Like the typical rapist or stalker, the typical batterer has delusions of entitlement – feeling he has the right to abuse his victim. A
batterer often begins by eroding her self-esteem by belittling her with subtle
humiliations. Then he starts using threats and displays of violence to
control her – such as smashing objects, often things precious to her,
even hurting her pet animals. Next are pushing, slapping, and
restraining. Finally come the punching, kicking, choking, and clubbing
that may result in her death. The man of her dreams has become her
Only five percent of the 2,500 battered-woman’s shelters in the U.S. accept women with children. A mother fears losing custody rights if she flees without her children – and also fears leaving them behind with a violent man. Moreover, her pet animals may be hurt in revenge. She's damned if she flees and may be doomed if she doesn't.Oftentimes when a victim begins the process of seeking a protection order, she’ll get dozens of badgering or threatening calls from the batterer, his friends, and his family. Sometimes her own family tells her the same thing. Too often, this pressures the victim into living with the abuse and suffering in silence.
Adding insult to injury, some people condemn a woman as crazy or stupid when she doesn't leave her abuser, returns to him after escaping, or refuses to testify against him in court. The bitter irony of this injustice is blaming the baffled victim for perpetuating the crime.
She stays due to fear of his stalking her, her lack of a true escape route, and her undying hope against hope that the man she loved and still loves will someday change and never abuse her again. She's trapped on a dark path with only a faint light in the distance.
The abuse will almost certainly get worse if you stay – but leaving
may infuriate your abuser who may begin stalking you or harm those you
love. This bewildering predicament is why you need expert counseling to
support your efforts to escape the emotional and financial ties binding
you to your abuser and to find a true escape route when you finally do
flee. The abuse will continue until you decide enough is enough.
The vast majority of women who've survived battering have gone on to enjoy good lives. Your new life begins with a call to those who devote themselves to helping women in desperate situations. Call your local rape crisis center (they deal with all crimes against women) and/or the resources listed below. Get help!
• Devise a code word to use with your children, family, and friends for when you need to call police but might not be able to say it.
• Develop an escape plan for you, your children, and your pets. Know where and how to go.
• Confide in a trusted friend, relative, or doctor.
• Gather all your important legal documents, extra money, spare keys, and a packed bag with essential clothing and medications. Hide them with a friend or relative.
Effective self defense requires that the attacker be disabled enough to allow the victim's escape. That creates a dilemma for a woman defending herself from a batterer with whom she’s emotionally entangled. Confusion may render her immobile, irrational, or ineffective.

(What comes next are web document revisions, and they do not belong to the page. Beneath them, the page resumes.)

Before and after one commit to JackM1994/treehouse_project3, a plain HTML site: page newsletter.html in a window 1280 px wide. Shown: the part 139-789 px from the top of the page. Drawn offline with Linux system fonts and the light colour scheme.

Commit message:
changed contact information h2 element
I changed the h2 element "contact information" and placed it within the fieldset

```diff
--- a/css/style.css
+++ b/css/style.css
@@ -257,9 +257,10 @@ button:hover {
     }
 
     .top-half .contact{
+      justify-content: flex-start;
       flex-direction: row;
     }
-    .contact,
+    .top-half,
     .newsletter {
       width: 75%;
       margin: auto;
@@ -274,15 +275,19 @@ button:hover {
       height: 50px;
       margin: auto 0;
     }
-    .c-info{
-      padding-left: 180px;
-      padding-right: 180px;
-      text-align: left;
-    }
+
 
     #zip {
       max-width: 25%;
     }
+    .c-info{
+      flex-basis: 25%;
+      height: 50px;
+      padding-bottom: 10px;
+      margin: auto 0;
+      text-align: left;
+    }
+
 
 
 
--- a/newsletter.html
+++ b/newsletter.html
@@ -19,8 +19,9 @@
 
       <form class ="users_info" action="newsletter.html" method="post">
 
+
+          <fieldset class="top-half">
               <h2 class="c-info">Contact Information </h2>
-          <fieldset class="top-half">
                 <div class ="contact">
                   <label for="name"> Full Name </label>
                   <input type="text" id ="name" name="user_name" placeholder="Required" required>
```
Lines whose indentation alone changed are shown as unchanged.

It’s crucial that if you do fight back and stun or defeat your attacker then you must immediately escape and seek the police in order to avoid his retaliation when he recovers. Take control and keep it. In addition, don’t let him see the fighting techniques in Fighting Options - Overview.
Make it clear to the police that you meant only to stop him from hurting you - in self-defense. Beyond that, shut your mouth! – except to ask to be taken to a hospital. The adrenaline of the attack might have masked your injuries. Make sure the doctors document and photograph all your injuries. Say nothing more until you speak to a counselor from a woman's shelter, or rape crisis center, or a lawyer.
Women who’ve survived battering and have taken self defense classes usually report that the classes are life changing. See Choosing a Defense Class.
• Battered Woman Syndrome
• When Men Batter Women: New Insights into Ending Abusive Relationships by Jacobson & Gottman.
Websites for women's safety
• National Coalition Against Domestic Violence www.ncadv.org
• RAINN (Rape, Abuse, and Incest National Network) www.rainn.org
• Woman's Divorce - Abusive Relationships covers all aspects of what you need to set yourself free.